• Directions for this task
Would you copy every line of the listing below that includes the word "README"?

[Start of section]

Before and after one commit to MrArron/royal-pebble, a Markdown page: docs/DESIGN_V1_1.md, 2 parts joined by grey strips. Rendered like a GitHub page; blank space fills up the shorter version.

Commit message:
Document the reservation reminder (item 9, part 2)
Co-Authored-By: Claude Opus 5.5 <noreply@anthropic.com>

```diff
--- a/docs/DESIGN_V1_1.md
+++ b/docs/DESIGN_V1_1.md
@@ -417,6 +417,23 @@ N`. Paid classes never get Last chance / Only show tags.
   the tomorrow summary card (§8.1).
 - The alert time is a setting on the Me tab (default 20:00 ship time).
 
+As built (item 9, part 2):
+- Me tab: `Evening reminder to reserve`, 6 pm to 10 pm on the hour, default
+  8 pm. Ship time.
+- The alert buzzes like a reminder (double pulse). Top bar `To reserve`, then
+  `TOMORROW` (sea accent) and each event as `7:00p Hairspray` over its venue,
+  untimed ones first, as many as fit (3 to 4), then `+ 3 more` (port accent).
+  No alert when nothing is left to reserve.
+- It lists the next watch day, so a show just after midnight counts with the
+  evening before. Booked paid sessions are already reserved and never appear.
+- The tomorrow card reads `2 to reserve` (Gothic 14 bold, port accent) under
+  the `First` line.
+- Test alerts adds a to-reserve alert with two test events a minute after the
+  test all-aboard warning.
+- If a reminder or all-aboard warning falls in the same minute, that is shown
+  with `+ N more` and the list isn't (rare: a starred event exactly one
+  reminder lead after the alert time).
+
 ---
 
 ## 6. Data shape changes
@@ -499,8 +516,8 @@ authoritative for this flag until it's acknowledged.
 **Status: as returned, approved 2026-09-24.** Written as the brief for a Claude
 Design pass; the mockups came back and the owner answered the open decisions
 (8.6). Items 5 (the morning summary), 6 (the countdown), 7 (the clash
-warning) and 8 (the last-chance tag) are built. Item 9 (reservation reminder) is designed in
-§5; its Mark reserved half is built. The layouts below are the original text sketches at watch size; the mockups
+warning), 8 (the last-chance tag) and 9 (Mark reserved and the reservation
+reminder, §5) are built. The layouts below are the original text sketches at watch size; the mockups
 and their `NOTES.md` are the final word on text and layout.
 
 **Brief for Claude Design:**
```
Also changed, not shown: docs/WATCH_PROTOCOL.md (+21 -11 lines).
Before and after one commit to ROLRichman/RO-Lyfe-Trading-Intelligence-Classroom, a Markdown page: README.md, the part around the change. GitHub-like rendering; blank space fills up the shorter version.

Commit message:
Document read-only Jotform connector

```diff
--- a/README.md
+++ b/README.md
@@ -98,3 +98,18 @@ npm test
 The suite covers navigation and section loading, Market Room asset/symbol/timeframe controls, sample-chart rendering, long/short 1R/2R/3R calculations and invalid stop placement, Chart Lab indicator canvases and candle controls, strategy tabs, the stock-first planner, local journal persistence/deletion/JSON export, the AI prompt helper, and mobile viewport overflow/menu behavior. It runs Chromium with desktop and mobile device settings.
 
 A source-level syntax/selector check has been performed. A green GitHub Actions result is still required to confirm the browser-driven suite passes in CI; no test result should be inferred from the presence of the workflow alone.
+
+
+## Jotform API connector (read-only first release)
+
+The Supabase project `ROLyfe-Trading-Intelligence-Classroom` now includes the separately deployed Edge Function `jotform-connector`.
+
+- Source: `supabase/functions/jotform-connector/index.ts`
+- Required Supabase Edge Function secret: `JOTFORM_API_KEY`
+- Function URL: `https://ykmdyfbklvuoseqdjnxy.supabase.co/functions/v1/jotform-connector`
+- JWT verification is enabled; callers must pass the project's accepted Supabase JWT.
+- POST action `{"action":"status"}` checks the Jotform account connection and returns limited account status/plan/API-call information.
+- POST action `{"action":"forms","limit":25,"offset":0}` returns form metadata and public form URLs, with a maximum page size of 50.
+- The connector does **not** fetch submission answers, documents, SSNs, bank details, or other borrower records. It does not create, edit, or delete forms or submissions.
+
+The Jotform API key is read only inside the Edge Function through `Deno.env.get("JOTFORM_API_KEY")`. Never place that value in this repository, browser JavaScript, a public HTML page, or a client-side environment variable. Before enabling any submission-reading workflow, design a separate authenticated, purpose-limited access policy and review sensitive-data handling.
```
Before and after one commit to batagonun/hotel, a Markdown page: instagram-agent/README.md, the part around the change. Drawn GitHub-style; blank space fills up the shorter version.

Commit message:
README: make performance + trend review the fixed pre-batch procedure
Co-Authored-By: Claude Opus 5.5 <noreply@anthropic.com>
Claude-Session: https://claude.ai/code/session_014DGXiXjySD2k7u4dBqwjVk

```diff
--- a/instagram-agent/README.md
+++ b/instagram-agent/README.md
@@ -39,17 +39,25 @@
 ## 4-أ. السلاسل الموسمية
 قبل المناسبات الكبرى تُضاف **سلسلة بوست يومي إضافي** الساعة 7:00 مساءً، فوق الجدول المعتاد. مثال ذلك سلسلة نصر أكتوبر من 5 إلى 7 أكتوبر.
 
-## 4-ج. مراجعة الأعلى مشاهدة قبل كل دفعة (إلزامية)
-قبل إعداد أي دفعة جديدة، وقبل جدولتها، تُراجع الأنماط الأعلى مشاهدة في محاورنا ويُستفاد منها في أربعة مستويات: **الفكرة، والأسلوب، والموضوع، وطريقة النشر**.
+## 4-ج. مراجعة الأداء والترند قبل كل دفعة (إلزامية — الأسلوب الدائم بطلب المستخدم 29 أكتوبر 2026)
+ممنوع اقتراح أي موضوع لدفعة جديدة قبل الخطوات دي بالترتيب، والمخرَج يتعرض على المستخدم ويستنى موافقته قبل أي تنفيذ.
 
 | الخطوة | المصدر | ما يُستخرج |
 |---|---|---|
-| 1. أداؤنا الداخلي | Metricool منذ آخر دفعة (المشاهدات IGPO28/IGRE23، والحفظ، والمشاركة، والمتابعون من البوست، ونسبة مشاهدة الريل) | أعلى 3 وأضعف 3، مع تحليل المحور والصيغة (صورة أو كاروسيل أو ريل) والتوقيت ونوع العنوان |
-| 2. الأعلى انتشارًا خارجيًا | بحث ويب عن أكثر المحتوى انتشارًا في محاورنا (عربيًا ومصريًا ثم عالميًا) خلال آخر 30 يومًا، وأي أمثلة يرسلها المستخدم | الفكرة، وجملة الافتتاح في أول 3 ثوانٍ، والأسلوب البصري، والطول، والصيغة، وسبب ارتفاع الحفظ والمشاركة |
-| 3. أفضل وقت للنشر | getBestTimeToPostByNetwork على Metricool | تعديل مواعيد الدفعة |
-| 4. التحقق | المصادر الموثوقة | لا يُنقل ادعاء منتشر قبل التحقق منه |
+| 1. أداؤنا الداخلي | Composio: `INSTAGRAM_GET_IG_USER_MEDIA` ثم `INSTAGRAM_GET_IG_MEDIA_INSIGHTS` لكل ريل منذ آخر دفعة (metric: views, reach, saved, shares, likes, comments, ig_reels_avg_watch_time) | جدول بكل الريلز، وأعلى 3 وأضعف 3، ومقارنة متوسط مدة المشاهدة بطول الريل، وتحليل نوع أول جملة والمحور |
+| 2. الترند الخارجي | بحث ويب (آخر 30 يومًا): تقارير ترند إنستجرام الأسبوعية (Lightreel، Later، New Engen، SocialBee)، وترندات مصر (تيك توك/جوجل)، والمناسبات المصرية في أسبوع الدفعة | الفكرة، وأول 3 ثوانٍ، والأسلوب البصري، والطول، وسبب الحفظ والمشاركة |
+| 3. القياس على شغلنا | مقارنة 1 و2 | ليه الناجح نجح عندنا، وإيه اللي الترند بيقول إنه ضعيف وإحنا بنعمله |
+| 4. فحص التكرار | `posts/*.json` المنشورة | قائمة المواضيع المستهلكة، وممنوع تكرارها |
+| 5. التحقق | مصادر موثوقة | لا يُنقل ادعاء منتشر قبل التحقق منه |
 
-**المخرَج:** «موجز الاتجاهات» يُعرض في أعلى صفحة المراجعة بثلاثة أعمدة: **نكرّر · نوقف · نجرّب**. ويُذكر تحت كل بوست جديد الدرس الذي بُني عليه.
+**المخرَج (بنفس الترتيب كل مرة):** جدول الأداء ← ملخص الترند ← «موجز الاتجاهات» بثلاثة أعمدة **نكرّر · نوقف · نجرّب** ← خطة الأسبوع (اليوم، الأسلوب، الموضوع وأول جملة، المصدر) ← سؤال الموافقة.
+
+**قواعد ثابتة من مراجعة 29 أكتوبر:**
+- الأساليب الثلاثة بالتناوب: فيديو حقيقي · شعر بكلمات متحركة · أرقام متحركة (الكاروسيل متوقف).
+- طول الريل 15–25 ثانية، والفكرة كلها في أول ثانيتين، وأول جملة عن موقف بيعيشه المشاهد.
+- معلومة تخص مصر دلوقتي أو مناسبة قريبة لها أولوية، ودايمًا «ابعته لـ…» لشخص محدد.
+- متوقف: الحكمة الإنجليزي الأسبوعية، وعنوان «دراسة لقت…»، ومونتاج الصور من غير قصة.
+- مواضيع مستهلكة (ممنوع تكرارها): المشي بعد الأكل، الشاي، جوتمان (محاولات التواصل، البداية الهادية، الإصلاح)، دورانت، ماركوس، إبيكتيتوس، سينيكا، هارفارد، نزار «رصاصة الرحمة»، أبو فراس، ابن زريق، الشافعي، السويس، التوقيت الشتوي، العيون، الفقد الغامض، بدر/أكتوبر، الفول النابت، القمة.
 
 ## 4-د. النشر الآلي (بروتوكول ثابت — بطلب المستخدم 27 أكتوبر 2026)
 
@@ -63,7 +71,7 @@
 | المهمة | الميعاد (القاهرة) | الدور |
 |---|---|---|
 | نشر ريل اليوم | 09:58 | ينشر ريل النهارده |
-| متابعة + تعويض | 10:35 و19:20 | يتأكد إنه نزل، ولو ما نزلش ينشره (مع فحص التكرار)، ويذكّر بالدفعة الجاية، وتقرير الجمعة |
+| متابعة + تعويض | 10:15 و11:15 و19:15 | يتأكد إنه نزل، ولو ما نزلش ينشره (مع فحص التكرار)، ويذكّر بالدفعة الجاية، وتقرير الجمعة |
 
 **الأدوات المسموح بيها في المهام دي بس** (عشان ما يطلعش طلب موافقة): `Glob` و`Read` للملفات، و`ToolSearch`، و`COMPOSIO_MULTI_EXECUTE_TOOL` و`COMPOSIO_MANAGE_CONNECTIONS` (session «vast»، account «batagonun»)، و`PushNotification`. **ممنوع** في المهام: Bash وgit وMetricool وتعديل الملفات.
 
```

[End of section]

• Written answer
Before and after one commit to ROLRichman/RO-Lyfe-Trading-Intelligence-Classroom, a Markdown page: README.md, the part around the change. GitHub-like rendering; blank space fills up the shorter version.
--- a/README.md
+++ b/README.md
Before and after one commit to batagonun/hotel, a Markdown page: instagram-agent/README.md, the part around the change. Drawn GitHub-style; blank space fills up the shorter version.
README: make performance + trend review the fixed pre-batch procedure
--- a/instagram-agent/README.md
+++ b/instagram-agent/README.md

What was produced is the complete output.